By definition, the word toxic refers to something extremely harmful, harsh, or even poisonous. It doesn’t take much more than a quick google search to see the word toxic in relation to family members. My question is; how did we get to this view? And can it be doing more harm than good when it comes to self-care, growth and being at peace in one’s life?

This blog aims to shed light on a different viewpoint toward ‘toxic’ family members and will hopefully act as a tool for self-reflection and a step closer toward inner-peace.

There is no denying that serious offences and issues, including abuse and abusive behaviour may take place within a family unit. However, at times we must go beyond blaming and look inward to understand why we are seeking the need to label a family member as toxic, and more so, why the trend seems to lean toward cutting out family members and never looking back.

It is important to take time to reflect on whether cutting a family member out of your life truly solves the emotions being experienced. After the person is gone, in life and in death, does the pain and frustration leave with them? Or does the anger linger and never find a place to settle? Could it be that a ‘toxic’ family member’s actions are stemming from their own flaws and unresolved issues?
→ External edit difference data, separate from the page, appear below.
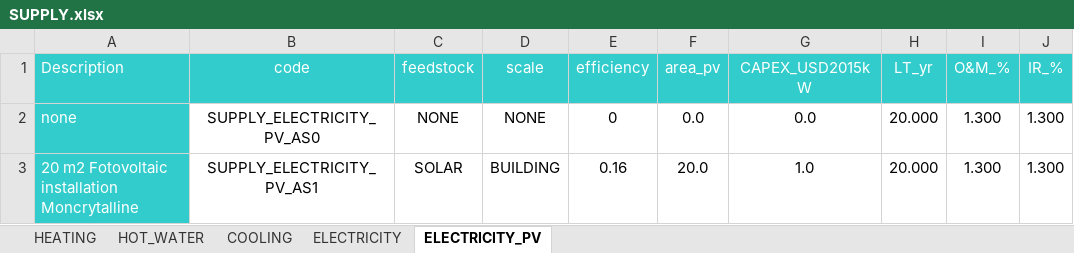
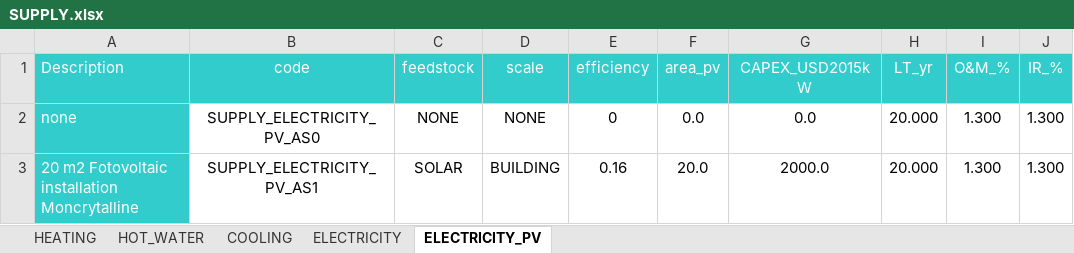
Before and after one commit to architecture-building-systems/CityEnergyAnalyst, an Excel workbook: cea/databases/LATAM/assemblies/SUPPLY.xlsx, sheet ELECTRICITY_PV, drawn as a sheet; only a part is shown; values as stored, in another font and other column widths than the file's, no borders; the diff names each change by its address in the sheet, - before the commit and + after, or states it on an @@ line.

```diff
--- a/cea/databases/LATAM/assemblies/SUPPLY.xlsx (sheet ELECTRICITY_PV)
+++ b/cea/databases/LATAM/assemblies/SUPPLY.xlsx (sheet ELECTRICITY_PV)
-G3 (CAPEX_USD2015kW): 1.0
+G3 (CAPEX_USD2015kW): 2000.0
```
Also changed, not shown: cea/databases/CH/assemblies/SUPPLY.xlsx, cea/databases/SG/assemblies/SUPPLY.xlsx, 6 other files.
This is not to say that the pain caused by certain behaviours or patterns is not real. Families are made up of individuals; individuals who go through crises, mental health episodes, addictions, loss and so much more. Yet, do we really want to believe that labelling a person as toxic, harmful, poisonous, will bring any inner-peace to ourselves?

From my own experience, I have learnt that while certain behaviours cause pain and are far from acceptable, the person behind them are fighting their own harsh battle and may still be good, loving family members at their core. At times, we are not ready to embark on the journey of self-growth, reflection or therapy, and we may need distance from those around us, even from family. It is ok to not accept a family member’s behaviour, to need distance, and to love them at the same time.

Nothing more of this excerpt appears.